P3 Higher Education Summit Recap: Educators Getting Creative to Increase EnrollmentNovember 12, 2019 | By Wayne O'Neill
There has been a paradigm shift in higher education about the competition faced by every institution. It’s no longer a matter of universities such as USC and UCLA competing against each other for the brightest students. It’s a matter of institutions competing against the idea of going to college at all.
According to the latest statistics from the U.S. Bureau of Labor Statistics (BLS), only 69 percent of high school graduates were enrolled in a college or university.
Increasingly more students are choosing not to pursue higher education. Why take on thousands of dollars in student debt that will seemingly never be paid off? Why hassle with on-campus living or commuting to college when you can start your own career path after high school?
What I learned from attending the P3 Higher Education Summit October 23-25 in San Diego is that institutions need to get creative in how they appeal to recent high school graduates to increase enrollment.
The answer is a better blend of private funding, institutions, and corporate financing to create the types of learning environments that fuel career growth and opportunity while in college. It boils down to creating a living and learning environment that students want to be part of.
The Importance of Finding New Funding Sources
Finding the funding to create the ideal environment for students is a big challenge, especially when students are shying away from higher education because of the cost.
My takeaway from the P3 Conference is that the equity is there to build modern learning environments, the financing is there to support these initiatives, and now the discussion is shifting to being more creative in how to generate money from alternative sources.
Universities cannot squeeze more money out of tuition. And, universities can’t just raise bond funds. Instead, how do you leverage assets such as mobility and power on a typical campus to generate revenue? For some universities, those lease checks could be worth billions of dollars that can be incorporated into the institution’s master plan to change the dynamics of the university.
Every university has a different challenge in front of them. A completely different solution might be needed from one university to the next. The key is to know your university, know the types of students you want to attract, and know how to have the conversation with private equity and local corporations to support the master plan.
Examples of Successful Creativity Blending Private and Public
Universities in conferences such as the ACC, Big 10, and Pac-12 are embracing corporate interests as part of the on-campus environment.
– ACC campuses such as Clemson, North Carolina, and Georgia Tech are enhancing the value of their university education by leveraging corporate interests to provide their students with broader resources and education.
Clemson, for example, launched the Clemson University International Center for Automotive Research (CU-ICAR) that has brought together 37 different companies to create a campus learning environment focused on auto design.

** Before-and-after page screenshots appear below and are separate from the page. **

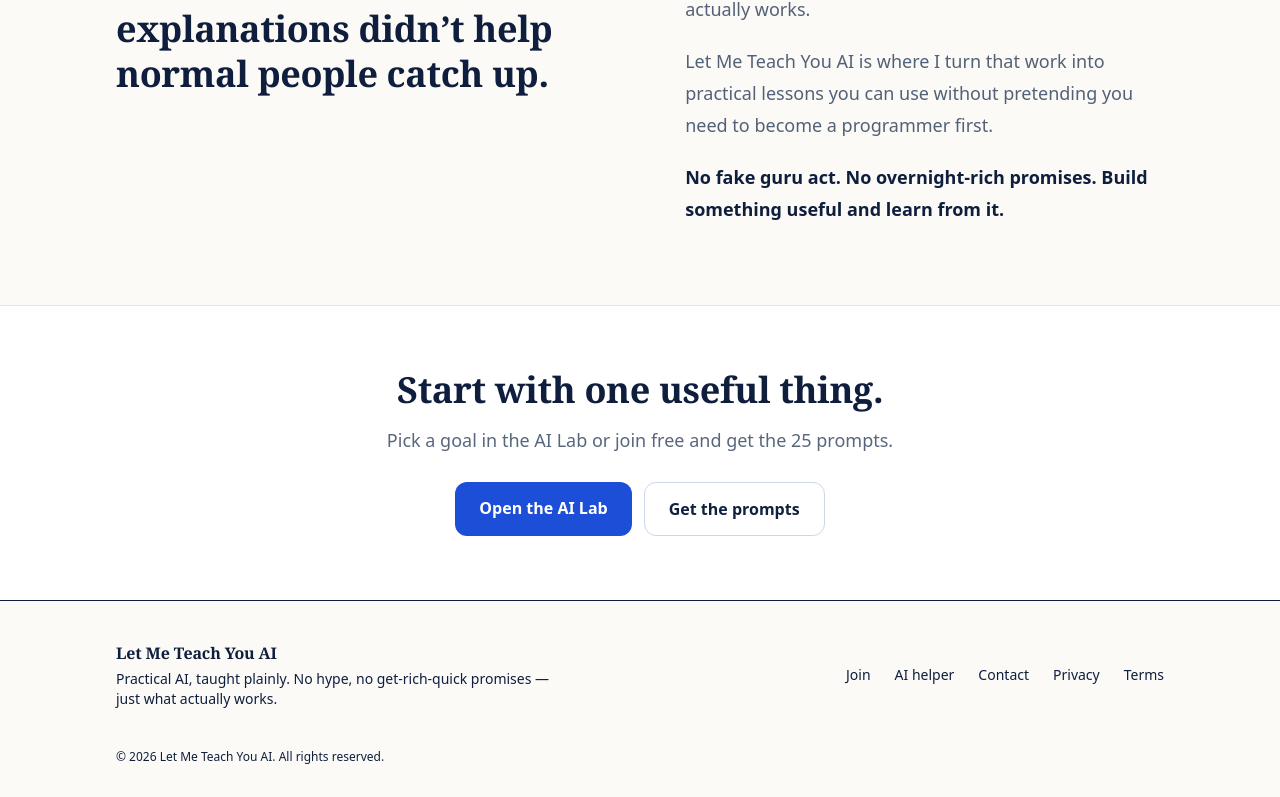
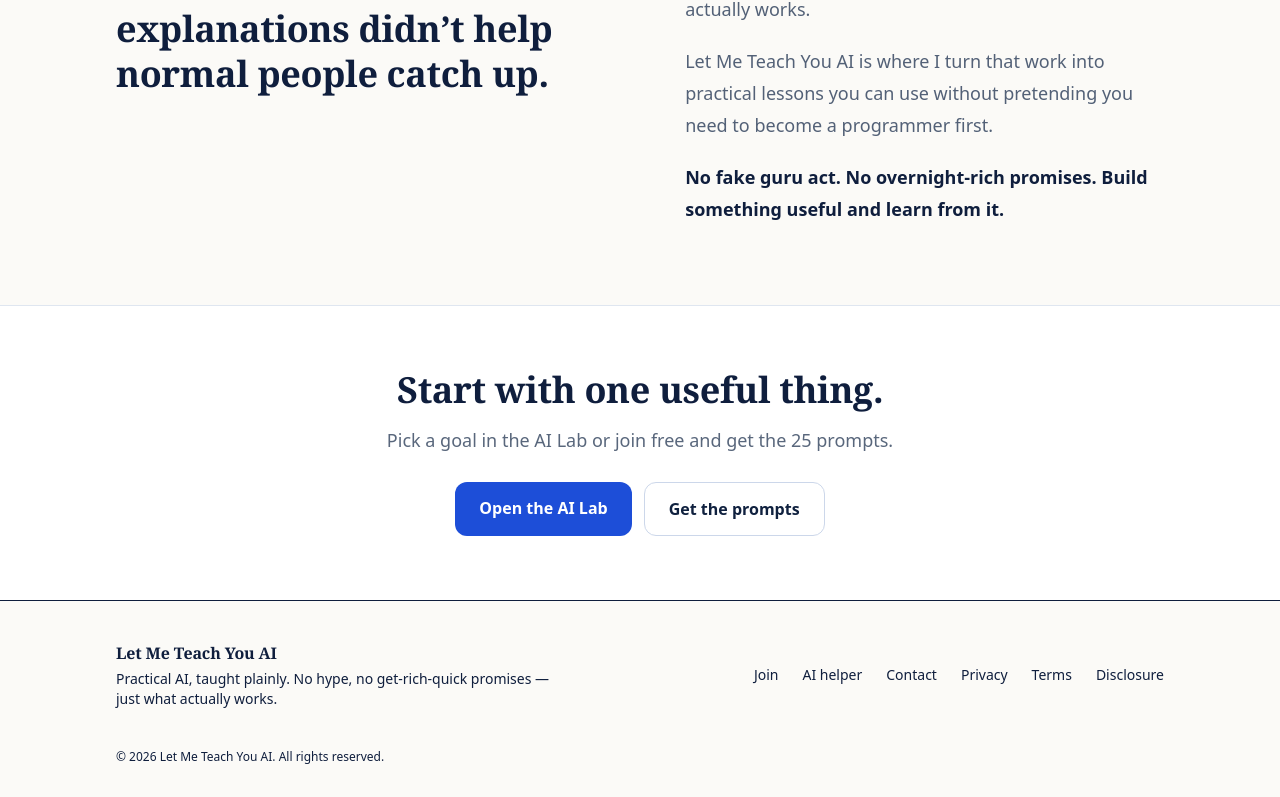
Before and after one commit to DopestT/Let-Me-Teach-You-AI, a Next.js app: page / in a window 1280 px wide. Shown: the part 3203-4000 px from the top of the page. Built offline with nearby package versions, Linux system fonts and the light colour scheme; no server answers.

Commit message:
Link disclosure in site footer

```diff
--- a/components/site-footer.tsx
+++ b/components/site-footer.tsx
@@ -32,6 +32,9 @@ export function SiteFooter() {
           <Link href="/terms" className="hover:text-[--color-brand]">
             Terms
           </Link>
+          <Link href="/disclosure" className="hover:text-[--color-brand]">
+            Disclosure
+          </Link>
         </nav>
       </div>
       <div className="container-editorial pb-8 text-xs text-[--color-slate]">
```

This has created a unique environment for Clemson students centered on learning and living. These future automotive professionals can engage in their college community and prepare for their career in the automotive industry.
Plus, automotive companies can use the CU-ICAR facility to test new technology, gather new ideas from engaged students, and share intellectual interests in a safe environment. It’s a great marriage of private and public interests to grow people and companies.
– In the Big 10, legacy institutions that have been around for hundreds of years are re-thinking how to leverage their existing assets to generate revenue. There is interest on the investment side because investors know these institutions aren’t going anywhere, reducing the risk of investing in a largescale project at a university such as Ohio State or Michigan.
The key is that institutions cannot wait five years at the typical university pace to get private equity players involved in the process. These projects need to get done in 12-24 months.
Now, there is more creativity around the process and more players involved in the conversations to get projects done. Because higher-ups see enrollment declining, they are more apt to support the marriage of private funding and public institutions to monetize fixed assets.
– On the West Coast, Pac-12 school Arizona State moved into the Los Angeles market to open a new campus. Why did the Sun Devils cross into the ultra-competitive Southern California population when USC and UCLA are having their own battle for students?
ASU thought creatively and outside the box. The university wanted access to more economies in Asia, so they decided to open a campus with greater access to overseas markets. It’s about playing at a higher level and thinking more strategically about where to access capital resources and attract students.
How RESET Helps Make The Connection
One of the primary reasons why I attend the P3 Higher Education Summit each year is to get a sense of how higher education is trying to bring scope forward and how they are competing for students. This always relates back to fundamental institutional issues of universities being resistant to change.
This year at the P3 summit, I was encouraged by the creativity and openness to new ideas. I saw much more focus on seeing concession structure financing to get these projects done, as opposed to complicated private-public partnerships that most institutions are accustomed to.
Where RESET comes into the picture is helping to facilitate these connections between private equity and higher education. We take the time to understand the unique needs of each university, understand the scope of the issue to increase enrollment, find alternate choices, and serve as a facilitator advancing the timeline of projects — while also building excitement around the opportunity to increase the value of a college education for prospective students.
Universities that get creative about finding alternative funding sources will be the leaders advancing the value of their education to students in the decades to follow. Creating the ideal living and learning environment that increases enrollment, serves corporate interests, and attracts more funding is the answer for today’s universities.
We would appreciate the opportunity to help be a facilitator of change for your university. Contact RESET or subscribe to our eNews to receive valuable information directly to your inbox.